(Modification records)
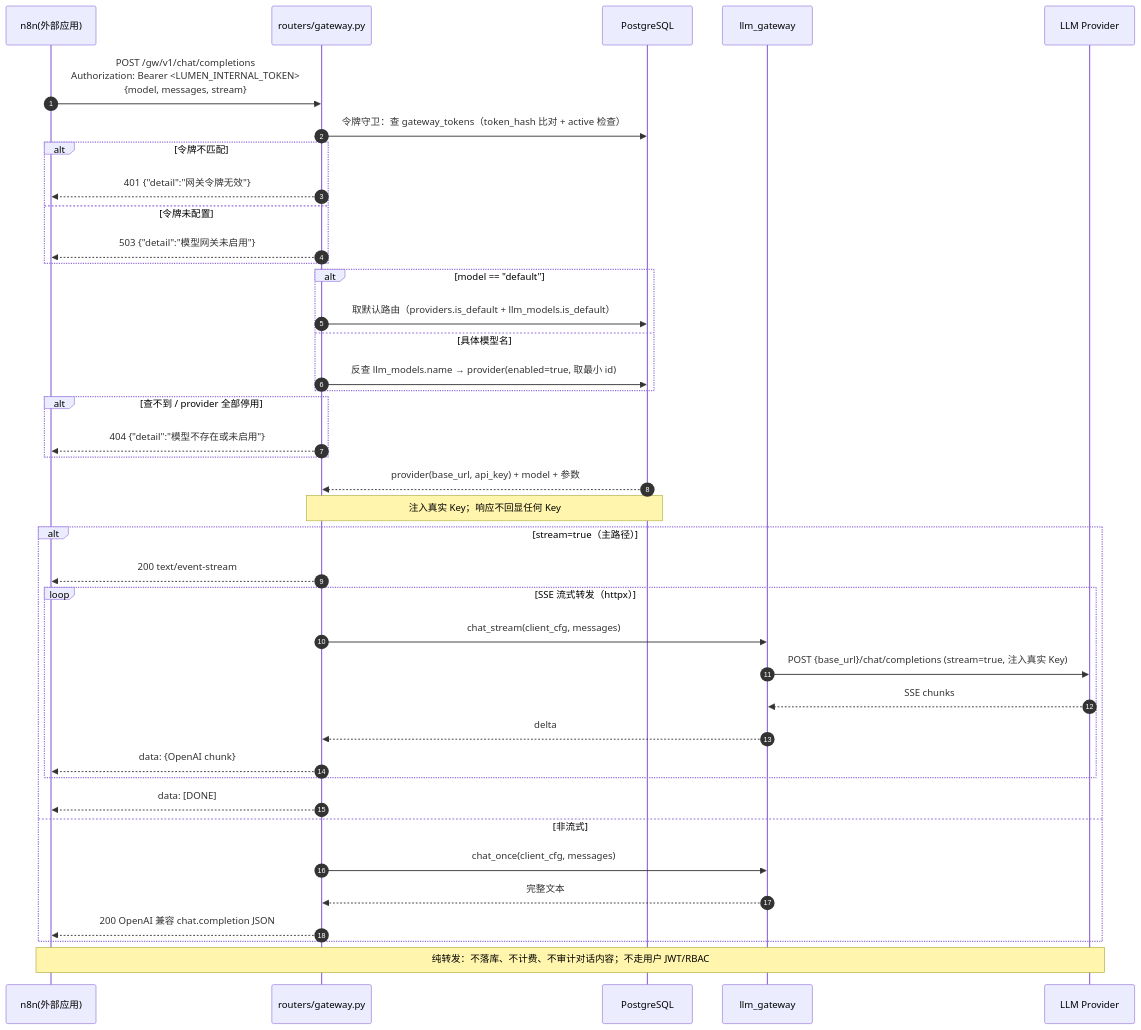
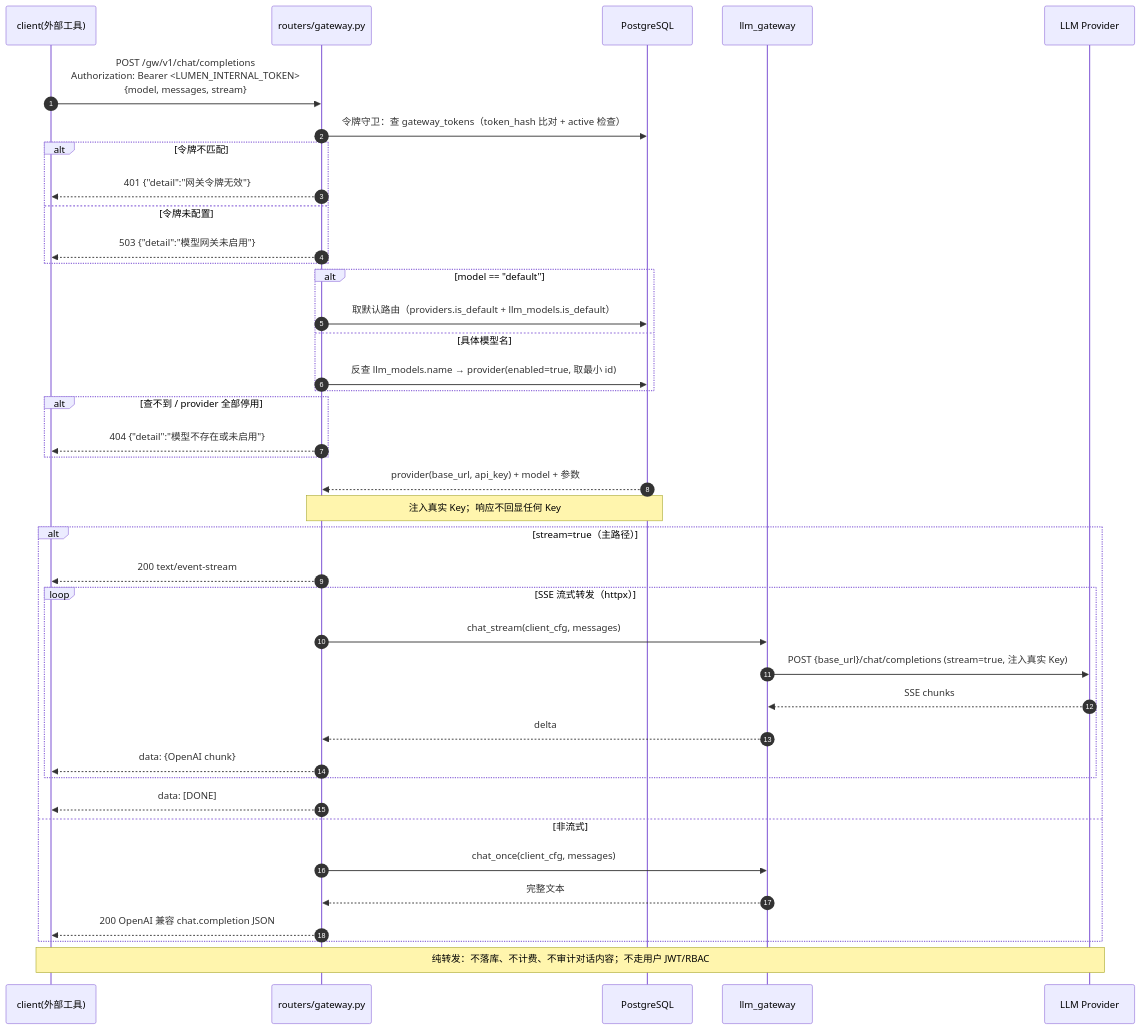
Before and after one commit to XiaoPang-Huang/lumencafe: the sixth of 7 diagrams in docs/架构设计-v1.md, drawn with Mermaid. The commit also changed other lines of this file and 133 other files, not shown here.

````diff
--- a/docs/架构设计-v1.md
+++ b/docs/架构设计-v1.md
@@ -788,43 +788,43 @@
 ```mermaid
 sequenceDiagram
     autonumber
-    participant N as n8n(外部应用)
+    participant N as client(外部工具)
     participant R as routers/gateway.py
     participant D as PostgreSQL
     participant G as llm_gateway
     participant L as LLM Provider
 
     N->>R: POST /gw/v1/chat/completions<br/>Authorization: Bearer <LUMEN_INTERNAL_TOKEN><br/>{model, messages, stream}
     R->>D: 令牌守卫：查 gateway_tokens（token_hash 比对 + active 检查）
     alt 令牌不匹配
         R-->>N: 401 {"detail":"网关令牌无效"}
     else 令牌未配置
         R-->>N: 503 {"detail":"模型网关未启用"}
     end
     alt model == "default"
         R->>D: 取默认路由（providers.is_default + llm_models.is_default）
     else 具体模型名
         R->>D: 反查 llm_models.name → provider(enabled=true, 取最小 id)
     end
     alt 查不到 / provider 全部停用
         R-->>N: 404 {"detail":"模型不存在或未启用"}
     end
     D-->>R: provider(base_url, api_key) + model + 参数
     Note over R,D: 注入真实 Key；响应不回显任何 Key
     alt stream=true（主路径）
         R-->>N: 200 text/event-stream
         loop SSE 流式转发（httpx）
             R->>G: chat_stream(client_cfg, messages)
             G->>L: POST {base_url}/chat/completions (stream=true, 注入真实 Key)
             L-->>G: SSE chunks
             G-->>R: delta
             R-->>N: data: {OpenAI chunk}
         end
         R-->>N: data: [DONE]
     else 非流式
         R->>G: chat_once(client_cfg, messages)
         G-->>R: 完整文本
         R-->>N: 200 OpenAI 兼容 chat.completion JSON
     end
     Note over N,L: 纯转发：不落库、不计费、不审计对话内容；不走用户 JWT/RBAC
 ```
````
...
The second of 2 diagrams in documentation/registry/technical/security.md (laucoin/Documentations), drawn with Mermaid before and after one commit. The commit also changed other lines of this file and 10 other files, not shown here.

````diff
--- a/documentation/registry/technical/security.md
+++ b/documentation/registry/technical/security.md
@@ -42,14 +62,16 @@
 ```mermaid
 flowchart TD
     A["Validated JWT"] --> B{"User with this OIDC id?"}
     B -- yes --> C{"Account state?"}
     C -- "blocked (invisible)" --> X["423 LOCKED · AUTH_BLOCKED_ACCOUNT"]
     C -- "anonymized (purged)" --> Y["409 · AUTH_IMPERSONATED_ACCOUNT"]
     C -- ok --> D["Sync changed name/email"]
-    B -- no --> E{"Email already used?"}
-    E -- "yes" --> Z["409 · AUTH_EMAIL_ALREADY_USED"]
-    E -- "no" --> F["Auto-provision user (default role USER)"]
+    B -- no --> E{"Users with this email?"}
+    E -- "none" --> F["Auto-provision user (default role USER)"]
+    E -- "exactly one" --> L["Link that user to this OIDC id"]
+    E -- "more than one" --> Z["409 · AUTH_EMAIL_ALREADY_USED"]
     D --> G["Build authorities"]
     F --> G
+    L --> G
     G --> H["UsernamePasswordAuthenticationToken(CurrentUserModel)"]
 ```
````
---
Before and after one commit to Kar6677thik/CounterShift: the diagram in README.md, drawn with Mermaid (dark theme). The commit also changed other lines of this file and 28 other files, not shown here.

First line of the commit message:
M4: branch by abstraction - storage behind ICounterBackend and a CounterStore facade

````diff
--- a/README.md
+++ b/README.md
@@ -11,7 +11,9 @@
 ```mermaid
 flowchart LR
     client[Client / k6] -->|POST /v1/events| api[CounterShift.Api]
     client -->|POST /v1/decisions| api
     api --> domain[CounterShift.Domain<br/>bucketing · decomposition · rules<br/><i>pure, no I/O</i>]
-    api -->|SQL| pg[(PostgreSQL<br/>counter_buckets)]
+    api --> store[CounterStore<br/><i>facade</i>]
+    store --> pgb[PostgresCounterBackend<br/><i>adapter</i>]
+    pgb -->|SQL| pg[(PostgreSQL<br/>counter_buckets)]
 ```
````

## TASK GOAL
Check each line above for "PostgreSQL" and return the ones that have it.

## OUTPUT FOR THIS TASK
     participant D as PostgreSQL
-    api -->|SQL| pg[(PostgreSQL<br/>counter_buckets)]
+    pgb -->|SQL| pg[(PostgreSQL<br/>counter_buckets)]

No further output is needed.